Every entry below must be retyped exactly, and the pictures must be left out.

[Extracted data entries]
____

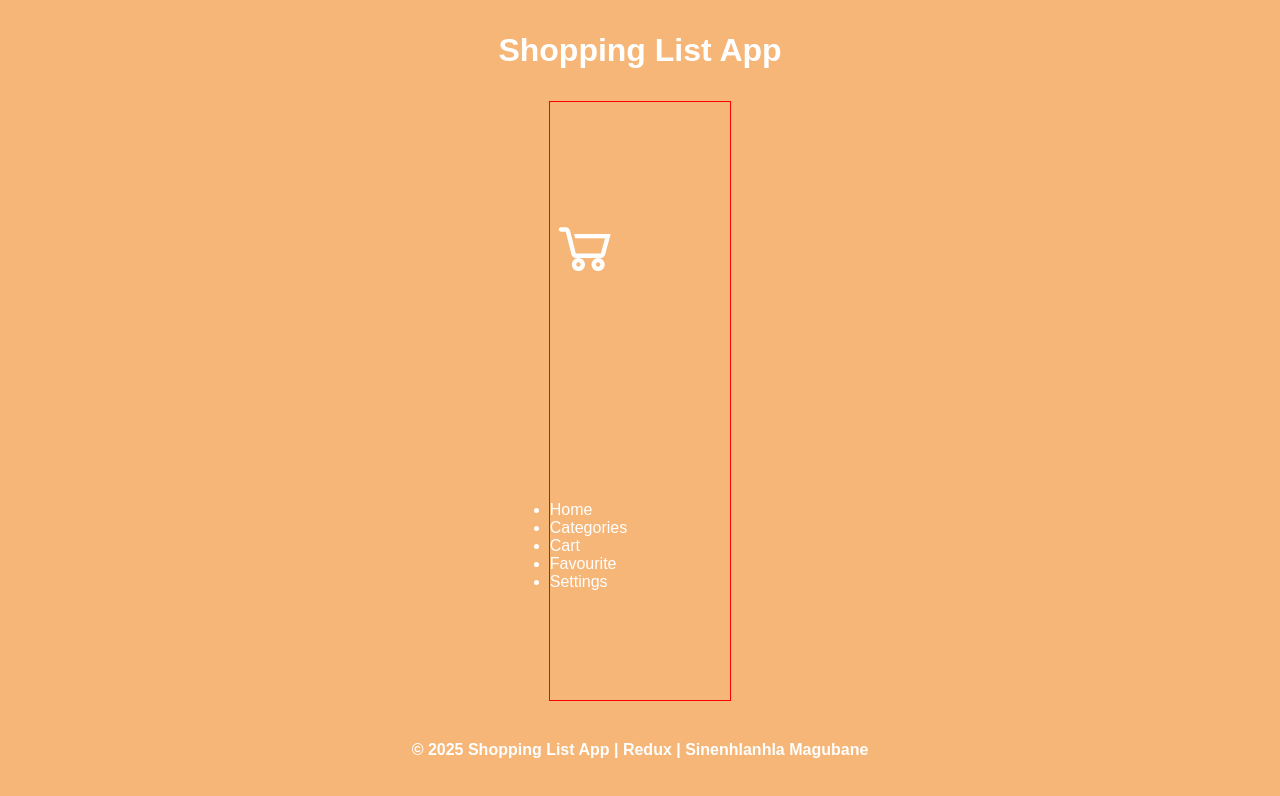
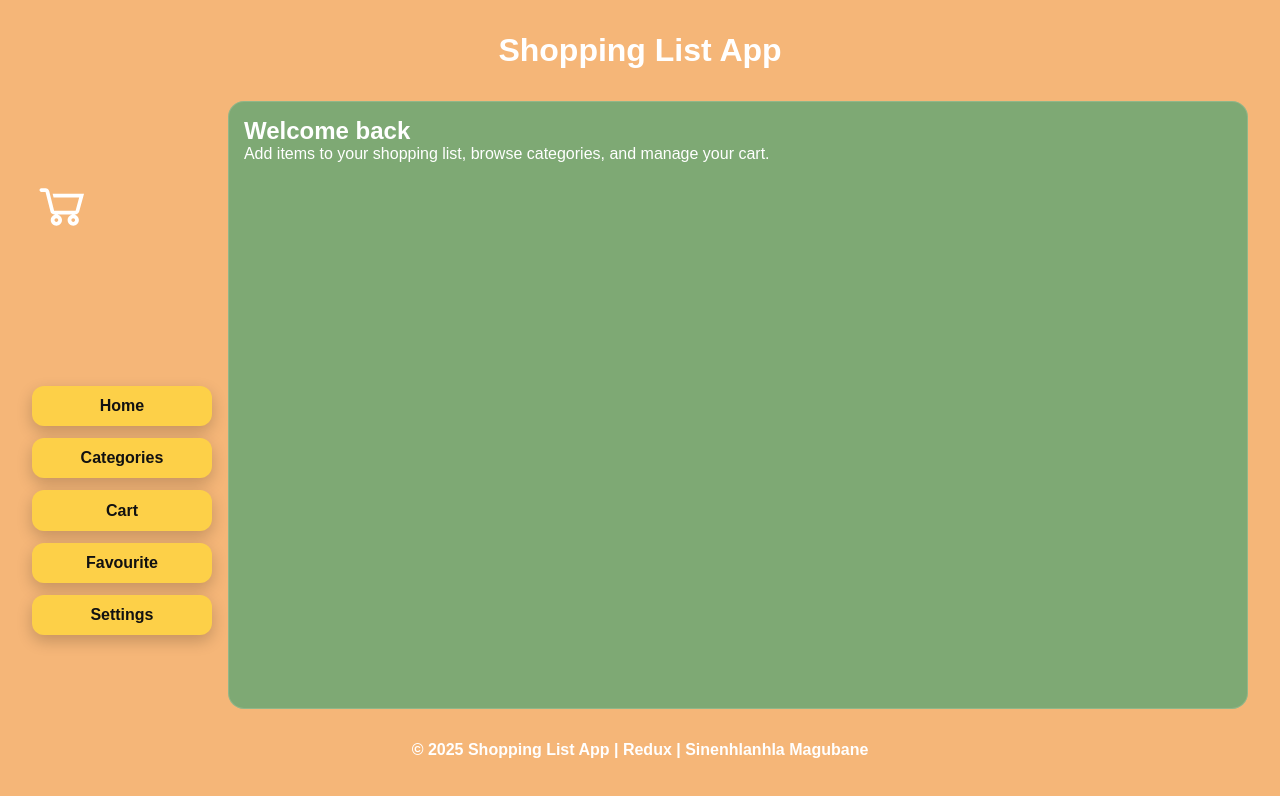
Before and after one commit to SineMag/Shopping-List-App, a React (Vite) app: page /home in a window 1280 px wide. Shown: the top 796 px of the page. Built offline with nearby package versions, Linux system fonts and the light colour scheme.

Commit message:
Changed the background color for the main-content buttons

```diff
--- a/src/App.css
+++ b/src/App.css
@@ -12,6 +12,55 @@ body,
   font-family: Arial, Helvetica, sans-serif;
   color: white;
 }
+
+.homeLayout {
+  display: flex;
+  flex-direction: row;
+  height: 100%;
+  width: 100%;
+  gap: 1rem;
+}
+
+.homeNavList {
+  list-style: none;
+  padding: 0;
+  margin: 0;
+  display: flex;
+  flex-direction: column;
+  gap: 0.75rem;
+}
+
+.homeNavButton {
+  display: block;
+  width: 100%;
+  text-align: center;
+  background-color: #fdd048;
+  color: #111;
+  border: none;
+  border-radius: 12px;
+  padding: 0.7rem 0.9rem;
+  font-weight: 700;
+  cursor: pointer;
+  text-decoration: none; /* for Links */
+  box-shadow: 0 6px 16px rgba(0, 0, 0, 0.2);
+  transition: background-color 0.2s ease, transform 0.1s ease,
+    box-shadow 0.2s ease;
+}
+
+.homeNavButton:hover {
+  transform: translateY(-1px);
+  box-shadow: 0 10px 22px rgba(0, 0, 0, 0.22);
+}
+
+.homeContent {
+  background: #7ea974;
+  border-radius: 16px;
+  padding: 1rem;
+  box-shadow: inset 0 0 0 1px rgba(255, 255, 255, 0.15);
+  overflow: auto;
+}
+
+
 
 .navbar {
   color: white;
@@ -252,13 +301,17 @@ main {
   inset: 0;
   pointer-events: none;
 }
-.homeNavBar{
-  border: 1px solid red;
+.homeNavBar {
   width: 15%;
   height: 100%;
   display: flex;
   flex-direction: column;
   justify-content: space-around;
+}
+
+.homeContent {
+  width: 85%;
+  height: 100%;
 }
 
 /* Responsive */
@@ -273,6 +326,17 @@ main {
   }
 }
 
+@media (max-width: 900px) {
+  .homeLayout {
+    flex-direction: column;
+  }
+  .homeNavBar,
+  .homeContent {
+    width: 100%;
+    height: auto;
+  }
+}
+
 .footer {
   color: white;
   padding: 1rem;
--- a/src/pages/HomePage.tsx
+++ b/src/pages/HomePage.tsx
@@ -1,30 +1,36 @@
 import React from "react";
 import { LiaShoppingCartSolid } from "react-icons/lia";
+import { Link } from "react-router-dom";
 
 export default function HomePage() {
   return (
-    <div
-      style={{
-        height: "75vh",
-        display: "flex",
-        flexDirection: "row",
-        alignItems: "center",
-        justifyContent: "center",
-      }}
-    >
-      {/* <h1>Welcome to the Home Page</h1> */}
-
-      <div className="homeNavBar">
-        <LiaShoppingCartSolid size={70} />
-        <ul>
-          <li>Home</li>
-          <li>Categories</li>
-          <li>Cart</li>
-          <li>Favourite</li>
-          <li>Settings</li>
-        </ul>{" "}
-      </div>
-      <div></div>
+    <div className="homeLayout">
+      <nav className="homeNavBar">
+        <div className="homeBrand">
+          <LiaShoppingCartSolid size={60} />
+        </div>
+        <ul className="homeNavList">
+          <li>
+            <Link className="homeNavButton" to="/home">Home</Link>
+          </li>
+          <li>
+            <Link className="homeNavButton" to="/categories">Categories</Link>
+          </li>
+          <li>
+            <Link className="homeNavButton" to="/cart">Cart</Link>
+          </li>
+          <li>
+            <Link className="homeNavButton" to="/favourites">Favourite</Link>
+          </li>
+          <li>
+            <Link className="homeNavButton" to="/settings">Settings</Link>
+          </li>
+        </ul>
+      </nav>
+      <section className="homeContent">
+        <h2>Welcome back</h2>
+        <p>Add items to your shopping list, browse categories, and manage your cart.</p>
+      </section>
     </div>
   );
 }
```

____

▶ **FINISHED EXERCISE**:
Before and after one commit to SineMag/Shopping-List-App, a React (Vite) app: page /home in a window 1280 px wide. Shown: the top 796 px of the page. Built offline with nearby package versions, Linux system fonts and the light colour scheme.

Commit message:
Changed the background color for the main-content buttons

```diff
--- a/src/App.css
+++ b/src/App.css
@@ -12,6 +12,55 @@ body,
   font-family: Arial, Helvetica, sans-serif;
   color: white;
 }
+
+.homeLayout {
+  display: flex;
+  flex-direction: row;
+  height: 100%;
+  width: 100%;
+  gap: 1rem;
+}
+
+.homeNavList {
+  list-style: none;
+  padding: 0;
+  margin: 0;
+  display: flex;
+  flex-direction: column;
+  gap: 0.75rem;
+}
+
+.homeNavButton {
+  display: block;
+  width: 100%;
+  text-align: center;
+  background-color: #fdd048;
+  color: #111;
+  border: none;
+  border-radius: 12px;
+  padding: 0.7rem 0.9rem;
+  font-weight: 700;
+  cursor: pointer;
+  text-decoration: none; /* for Links */
+  box-shadow: 0 6px 16px rgba(0, 0, 0, 0.2);
+  transition: background-color 0.2s ease, transform 0.1s ease,
+    box-shadow 0.2s ease;
+}
+
+.homeNavButton:hover {
+  transform: translateY(-1px);
+  box-shadow: 0 10px 22px rgba(0, 0, 0, 0.22);
+}
+
+.homeContent {
+  background: #7ea974;
+  border-radius: 16px;
+  padding: 1rem;
+  box-shadow: inset 0 0 0 1px rgba(255, 255, 255, 0.15);
+  overflow: auto;
+}
+
+
 
 .navbar {
   color: white;
@@ -252,13 +301,17 @@ main {
   inset: 0;
   pointer-events: none;
 }
-.homeNavBar{
-  border: 1px solid red;
+.homeNavBar {
   width: 15%;
   height: 100%;
   display: flex;
   flex-direction: column;
   justify-content: space-around;
+}
+
+.homeContent {
+  width: 85%;
+  height: 100%;
 }
 
 /* Responsive */
@@ -273,6 +326,17 @@ main {
   }
 }
 
+@media (max-width: 900px) {
+  .homeLayout {
+    flex-direction: column;
+  }
+  .homeNavBar,
+  .homeContent {
+    width: 100%;
+    height: auto;
+  }
+}
+
 .footer {
   color: white;
   padding: 1rem;
--- a/src/pages/HomePage.tsx
+++ b/src/pages/HomePage.tsx
@@ -1,30 +1,36 @@
 import React from "react";
 import { LiaShoppingCartSolid } from "react-icons/lia";
+import { Link } from "react-router-dom";
 
 export default function HomePage() {
   return (
-    <div
-      style={{
-        height: "75vh",
-        display: "flex",
-        flexDirection: "row",
-        alignItems: "center",
-        justifyContent: "center",
-      }}
-    >
-      {/* <h1>Welcome to the Home Page</h1> */}
-
-      <div className="homeNavBar">
-        <LiaShoppingCartSolid size={70} />
-        <ul>
-          <li>Home</li>
-          <li>Categories</li>
-          <li>Cart</li>
-          <li>Favourite</li>
-          <li>Settings</li>
-        </ul>{" "}
-      </div>
-      <div></div>
+    <div className="homeLayout">
+      <nav className="homeNavBar">
+        <div className="homeBrand">
+          <LiaShoppingCartSolid size={60} />
+        </div>
+        <ul className="homeNavList">
+          <li>
+            <Link className="homeNavButton" to="/home">Home</Link>
+          </li>
+          <li>
+            <Link className="homeNavButton" to="/categories">Categories</Link>
+          </li>
+          <li>
+            <Link className="homeNavButton" to="/cart">Cart</Link>
+          </li>
+          <li>
+            <Link className="homeNavButton" to="/favourites">Favourite</Link>
+          </li>
+          <li>
+            <Link className="homeNavButton" to="/settings">Settings</Link>
+          </li>
+        </ul>
+      </nav>
+      <section className="homeContent">
+        <h2>Welcome back</h2>
+        <p>Add items to your shopping list, browse categories, and manage your cart.</p>
+      </section>
     </div>
   );
 }
```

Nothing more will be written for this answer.